> **REQUIRED ACTION**
Copy out the lines of the material that include the string "HomePage".

━━━━━ EXERCISE DATA ━━━━━

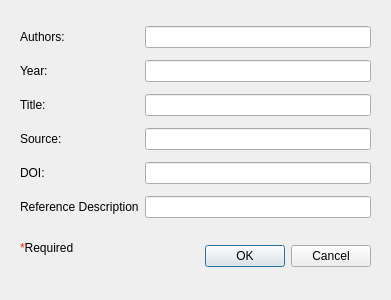
The window that ui/New_reference.ui (kathrynmetcalf/GeoCORK) describes before a commit, drawn with Qt 5.
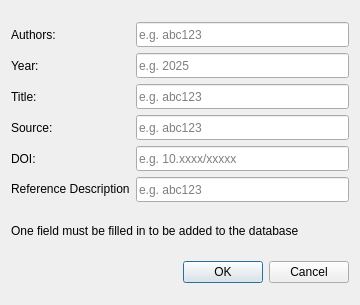
The same window after the commit.

Commit message: Unified various combobox/pushbutton/linedit sizes, added placeholder texts for all search bars, added placeholder texts for other lineedit bars. Removed old unused files.

Diff of the .ui file:
```diff
--- a/ui/New_reference.ui
+++ b/ui/New_reference.ui
@@ -6,38 +6,15 @@
    <rect>
     <x>0</x>
     <y>0</y>
-    <width>391</width>
-    <height>300</height>
+    <width>360</width>
+    <height>305</height>
    </rect>
   </property>
   <property name="windowTitle">
    <string>New Source</string>
   </property>
-  <widget class="QDialogButtonBox" name="ok_buttonBox">
-   <property name="geometry">
-    <rect>
-     <x>30</x>
-     <y>240</y>
-     <width>341</width>
-     <height>32</height>
-    </rect>
-   </property>
-   <property name="orientation">
-    <enum>Qt::Horizontal</enum>
-   </property>
-   <property name="standardButtons">
-    <set>QDialogButtonBox::Cancel|QDialogButtonBox::Ok</set>
-   </property>
-  </widget>
-  <widget class="QWidget" name="layoutWidget">
-   <property name="geometry">
-    <rect>
-     <x>20</x>
-     <y>20</y>
-     <width>351</width>
-     <height>204</height>
-    </rect>
-   </property>
+  <layout class="QVBoxLayout" name="verticalLayout">
+   <item>
    <layout class="QGridLayout" name="gridLayout">
     <item row="4" column="0">
      <widget class="QLabel" name="doi_label">
@@ -68,10 +45,42 @@
      </widget>
     </item>
     <item row="1" column="1">
-     <widget class="QLineEdit" name="year_lineEdit"/>
+      <widget class="QLineEdit" name="year_lineEdit">
+       <property name="minimumSize">
+        <size>
+         <width>0</width>
+         <height>25</height>
+        </size>
+       </property>
+       <property name="maximumSize">
+        <size>
+         <width>16777215</width>
+         <height>25</height>
+        </size>
+       </property>
+       <property name="placeholderText">
+        <string>e.g. 2025</string>
+       </property>
+      </widget>
     </item>
     <item row="5" column="1">
-     <widget class="QLineEdit" name="description_lineEdit"/>
+      <widget class="QLineEdit" name="description_lineEdit">
+       <property name="minimumSize">
+        <size>
+         <width>0</width>
+         <height>25</height>
+        </size>
+       </property>
+       <property name="maximumSize">
+        <size>
+         <width>16777215</width>
+         <height>25</height>
+        </size>
+       </property>
+       <property name="placeholderText">
+        <string>e.g. abc123</string>
+       </property>
+      </widget>
     </item>
     <item row="3" column="0">
      <widget class="QLabel" name="source_label">
@@ -81,16 +90,44 @@
      </widget>
     </item>
     <item row="0" column="1">
-     <widget class="QLineEdit" name="authors_lineEdit"/>
-    </item>
-    <item row="4" column="1">
-     <widget class="QLineEdit" name="doi_lineEdit"/>
+      <widget class="QLineEdit" name="authors_lineEdit">
+       <property name="minimumSize">
+        <size>
+         <width>0</width>
+         <height>25</height>
+        </size>
+       </property>
+       <property name="maximumSize">
+        <size>
+         <width>16777215</width>
+         <height>25</height>
+        </size>
+       </property>
+       <property name="placeholderText">
+        <string>e.g. abc123</string>
+       </property>
+      </widget>
     </item>
     <item row="3" column="1">
      <widget class="QLineEdit" name="source_lineEdit">
+       <property name="minimumSize">
+        <size>
+         <width>0</width>
+         <height>25</height>
+        </size>
+       </property>
+       <property name="maximumSize">
+        <size>
+         <width>16777215</width>
+         <height>25</height>
+        </size>
+       </property>
       <property name="text">
        <string/>
       </property>
+       <property name="placeholderText">
+        <string>e.g. abc123</string>
+       </property>
      </widget>
     </item>
     <item row="5" column="0">
@@ -102,26 +139,77 @@
     </item>
     <item row="2" column="1">
      <widget class="QLineEdit" name="title_lineEdit">
+       <property name="minimumSize">
+        <size>
+         <width>0</width>
+         <height>25</height>
+        </size>
+       </property>
+       <property name="maximumSize">
+        <size>
+         <width>16777215</width>
+         <height>25</height>
+        </size>
+       </property>
       <property name="text">
        <string/>
       </property>
+       <property name="placeholderText">
+        <string>e.g. abc123</string>
+       </property>
+      </widget>
+     </item>
+     <item row="4" column="1">
+      <widget class="QLineEdit" name="doi_lineEdit">
+       <property name="minimumSize">
+        <size>
+         <width>0</width>
+         <height>25</height>
+        </size>
+       </property>
+       <property name="maximumSize">
+        <size>
+         <width>16777215</width>
+         <height>25</height>
+        </size>
+       </property>
+       <property name="placeholderText">
+        <string>e.g. 10.xxxx/xxxxx</string>
+       </property>
      </widget>
     </item>
    </layout>
-  </widget>
+   </item>
+   <item>
   <widget class="QLabel" name="required_label">
-   <property name="geometry">
-    <rect>
-     <x>20</x>
-     <y>240</y>
-     <width>92</width>
-     <height>16</height>
-    </rect>
+     <property name="minimumSize">
+      <size>
+       <width>0</width>
+       <height>25</height>
+      </size>
+     </property>
+     <property name="maximumSize">
+      <size>
+       <width>16777215</width>
+       <height>25</height>
+      </size>
    </property>
    <property name="text">
-    <string>&lt;html&gt;&lt;head/&gt;&lt;body&gt;&lt;p&gt;&lt;span style=&quot; color:#ff2600;&quot;&gt;*&lt;/span&gt;Required&lt;/p&gt;&lt;/body&gt;&lt;/html&gt;</string>
-   </property>
-  </widget>
+      <string>&lt;html&gt;&lt;head/&gt;&lt;body&gt;&lt;p&gt;One field must be filled in to be added to the database&lt;/p&gt;&lt;/body&gt;&lt;/html&gt;</string>
+     </property>
+    </widget>
+   </item>
+   <item>
+    <widget class="QDialogButtonBox" name="ok_buttonBox">
+     <property name="orientation">
+      <enum>Qt::Horizontal</enum>
+     </property>
+     <property name="standardButtons">
+      <set>QDialogButtonBox::Cancel|QDialogButtonBox::Ok</set>
+     </property>
+    </widget>
+   </item>
+  </layout>
  </widget>
  <tabstops>
   <tabstop>authors_lineEdit</tabstop>
```
Lines whose indentation alone changed are shown as unchanged. The commit also changes 36 other files.
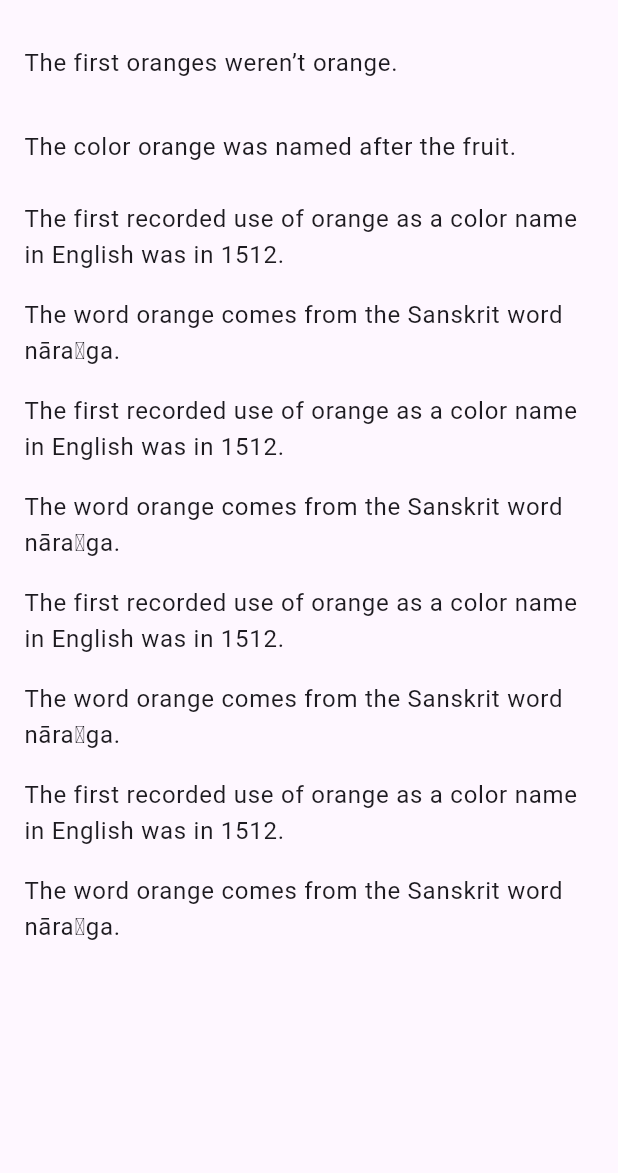
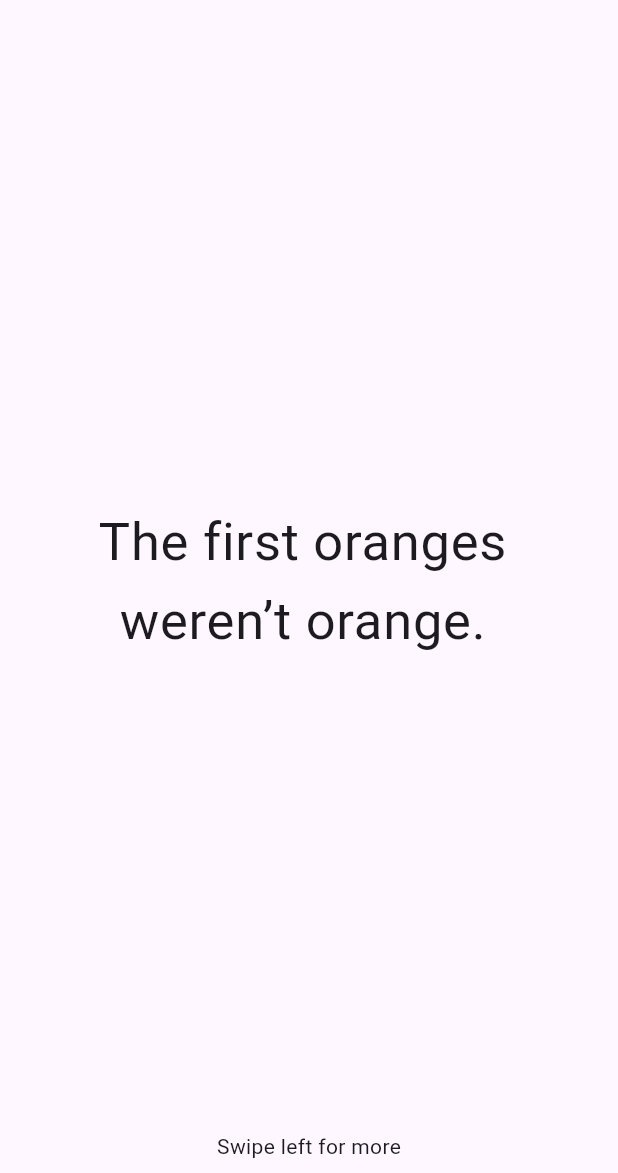
Before and after one commit to Yasitha-Bhanuka/FunFacts-App, a Flutter app: the screen it shows after launch, on a phone screen of 412 x 824 dp, the part 63-1236 px from its top. Run offline on Flutter 3.47's test engine with Material 3 defaults, Android fonts, the phone set to English and light mode, and no system bars.

Commit message:
Set the PageView.builder for showing one fact in one page. We using columns for bottom text and pageView separation.

```diff
--- a/lib/screens/main_screen.dart
+++ b/lib/screens/main_screen.dart
@@ -41,13 +41,31 @@ class _MainScreenState extends State<MainScreen> {
           )
         ],
       ),
-      body: ListView.builder(
-          itemCount: facts.length,
-          itemBuilder: (BuildContext context, int index) {
-            return ListTile(
-              title: Text(facts[index]),
-            );
-          }),
+      body: Column(
+        children: [
+          Expanded(
+            child: PageView.builder(
+                itemCount: facts.length,
+                itemBuilder: (BuildContext context, int index) {
+                  return ListTile(
+                    title: Container(
+                        child: Center(
+                            child: Text(
+                      facts[index],
+                      style: TextStyle(fontSize: 35),
+                      textAlign: TextAlign.center,
+                    ))),
+                  );
+                }),
+          ),
+          Container(
+            child: Padding(
+              padding: const EdgeInsets.all(8.0),
+              child: Text("Swipe left for more"),
+            ),
+          )
+        ],
+      ),
     );
   }
 }
```
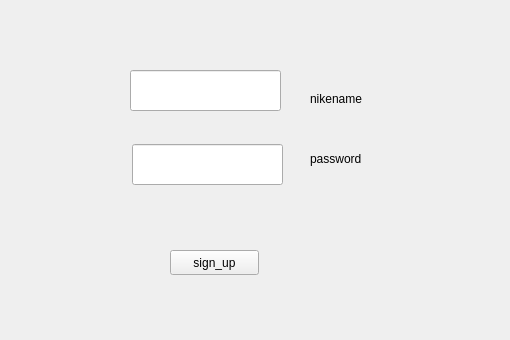
Yixingnaw/my_chat, file myclient/signup.ui: the form before one commit.
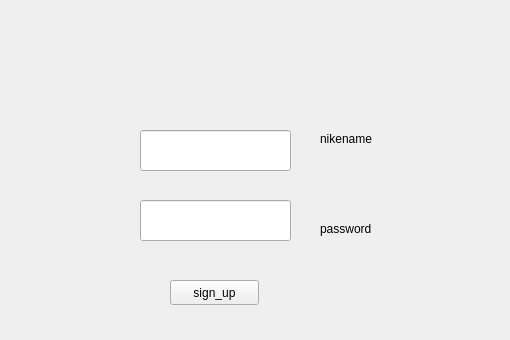
The form after the commit.

Diff of the .ui file:
```diff
--- a/myclient/signup.ui
+++ b/myclient/signup.ui
@@ -16,8 +16,8 @@
   <widget class="QLineEdit" name="nike_name">
    <property name="geometry">
     <rect>
-     <x>130</x>
-     <y>70</y>
+     <x>140</x>
+     <y>130</y>
      <width>151</width>
      <height>41</height>
     </rect>
@@ -26,8 +26,8 @@
   <widget class="QLineEdit" name="password">
    <property name="geometry">
     <rect>
-     <x>132</x>
-     <y>144</y>
+     <x>140</x>
+     <y>200</y>
      <width>151</width>
      <height>41</height>
     </rect>
@@ -36,8 +36,8 @@
   <widget class="QLabel" name="label">
    <property name="geometry">
     <rect>
-     <x>310</x>
-     <y>90</y>
+     <x>320</x>
+     <y>130</y>
      <width>67</width>
      <height>17</height>
     </rect>
@@ -49,8 +49,8 @@
   <widget class="QLabel" name="label_2">
    <property name="geometry">
     <rect>
-     <x>310</x>
-     <y>150</y>
+     <x>320</x>
+     <y>220</y>
      <width>67</width>
      <height>17</height>
     </rect>
@@ -63,7 +63,7 @@
    <property name="geometry">
     <rect>
      <x>170</x>
-     <y>250</y>
+     <y>280</y>
      <width>89</width>
      <height>25</height>
     </rect>
```
Left out of the diff: 2 changed lines with no effect on the pictures.
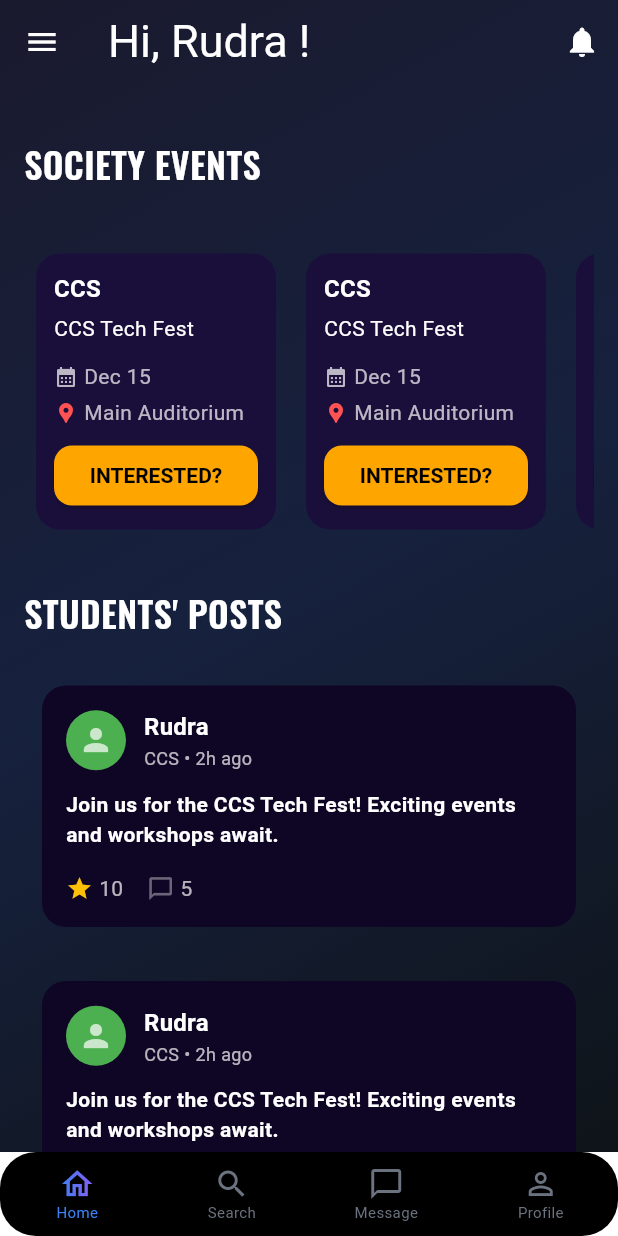
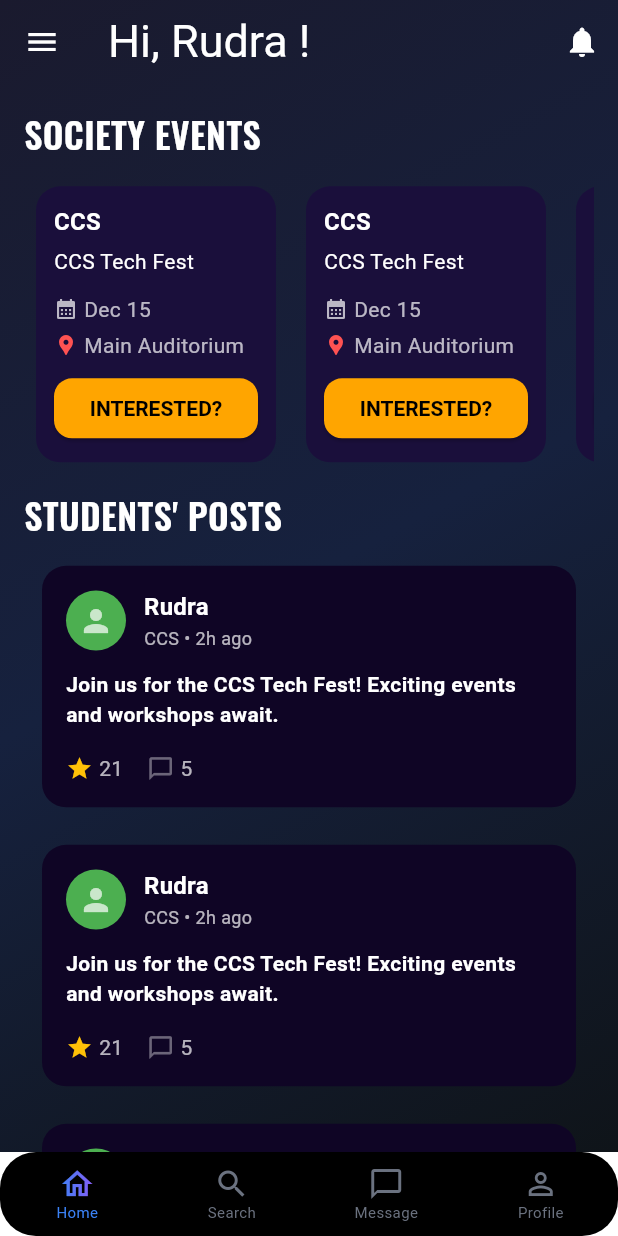
Before and after one commit to WEFT-TIET/FRONTEND, a Flutter app: the screen it shows after launch, on a phone screen of 412 x 824 dp. Run offline on Flutter 3.47's test engine with Material 3 defaults, Android fonts, the phone set to English and light mode, and no system bars; our stand-ins replace google_fonts; Roboto replaces fonts that are missing (Indie Flower).

Commit message:
thode se chnages

```diff
--- a/frontend_weft/lib/features/home/view/pages/home.dart
+++ b/frontend_weft/lib/features/home/view/pages/home.dart
@@ -114,7 +114,7 @@ class HomePage extends StatelessWidget {
             child: Column(
               crossAxisAlignment: CrossAxisAlignment.start,
               children: [
-                const SizedBox(height: 20),
+                const SizedBox(height: .20),
                 Text(
                   'SOCIETY EVENTS',
                   style: GoogleFonts.getFont(
@@ -123,7 +123,7 @@ class HomePage extends StatelessWidget {
                     fontWeight: FontWeight.w600,
                   ),
                 ),
-                const SizedBox(height: 35),
+                const SizedBox(height: 10),
                 SizedBox(
                   height: 200,
                   child: ListView.separated(
@@ -140,7 +140,7 @@ class HomePage extends StatelessWidget {
                     ),
                   ),
                 ),
-                const SizedBox(height: 30),
+                const SizedBox(height: 10),
                 Text(
                   'STUDENTS\' POSTS',
                   style: GoogleFonts.getFont(
@@ -149,21 +149,21 @@ class HomePage extends StatelessWidget {
                     fontWeight: FontWeight.w600,
                   ),
                 ),
-                const SizedBox(height: 20),
+                const SizedBox(height: 5),
                 SizedBox(
                   child: ListView.separated(
                     shrinkWrap: true,
                     physics: const NeverScrollableScrollPhysics(),
-                    itemCount: 5,
+                    itemCount: 15,
                     separatorBuilder: (context, index) =>
-                        const SizedBox(height: 12),
+                        const SizedBox(height: 1),
                     itemBuilder: (context, index) => PostCard(
                       name: 'Rudra',
                       tag: 'CCS',
                       timeAgo: '2h ago',
                       content:
                           'Join us for the CCS Tech Fest! Exciting events and workshops await.',
-                      stars: 10,
+                      stars: 21,
                       comments: 5,
                     ),
                   ),
--- a/frontend_weft/lib/features/search/view/pages/search.dart
+++ b/frontend_weft/lib/features/search/view/pages/search.dart
@@ -492,7 +492,7 @@ class _WEFTerPageState extends State<WEFTerPage> {
                             _buildInputField(
                               controller: _nameController,
                               label: 'Name',
-                              placeholder: 'Ex: Chad Brobowsky or That One Top',
+                              placeholder: 'Ex: Prince ',
                             ),
 
                             SizedBox(height: 20),
@@ -500,7 +500,7 @@ class _WEFTerPageState extends State<WEFTerPage> {
                             _buildInputField(
                               controller: _batchController,
                               label: 'Batch',
-                              placeholder: 'Grad year? Left for your people!',
+                              placeholder: 'Ex: Tiet\'29 = 2025 ,Tiet\'28 = 2024',
                             ),
 
                             SizedBox(height: 20),
@@ -508,7 +508,7 @@ class _WEFTerPageState extends State<WEFTerPage> {
                             _buildInputField(
                               controller: _branchController,
                               label: 'Branch',
-                              placeholder: 'Ex: Code Sleep Repeat or Mech, Cho',
+                              placeholder: 'Ex: COE, ENC, COPC',
                             ),
 
                             SizedBox(height: 32),
```
Also changed, not shown: frontend_weft/lib/features/profile/view/pages/profile.dart (+4 -4 lines).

━━━━━

> **THE ANSWER**
@@ -114,7 +114,7 @@ class HomePage extends StatelessWidget {
@@ -123,7 +123,7 @@ class HomePage extends StatelessWidget {
@@ -140,7 +140,7 @@ class HomePage extends StatelessWidget {
@@ -149,21 +149,21 @@ class HomePage extends StatelessWidget {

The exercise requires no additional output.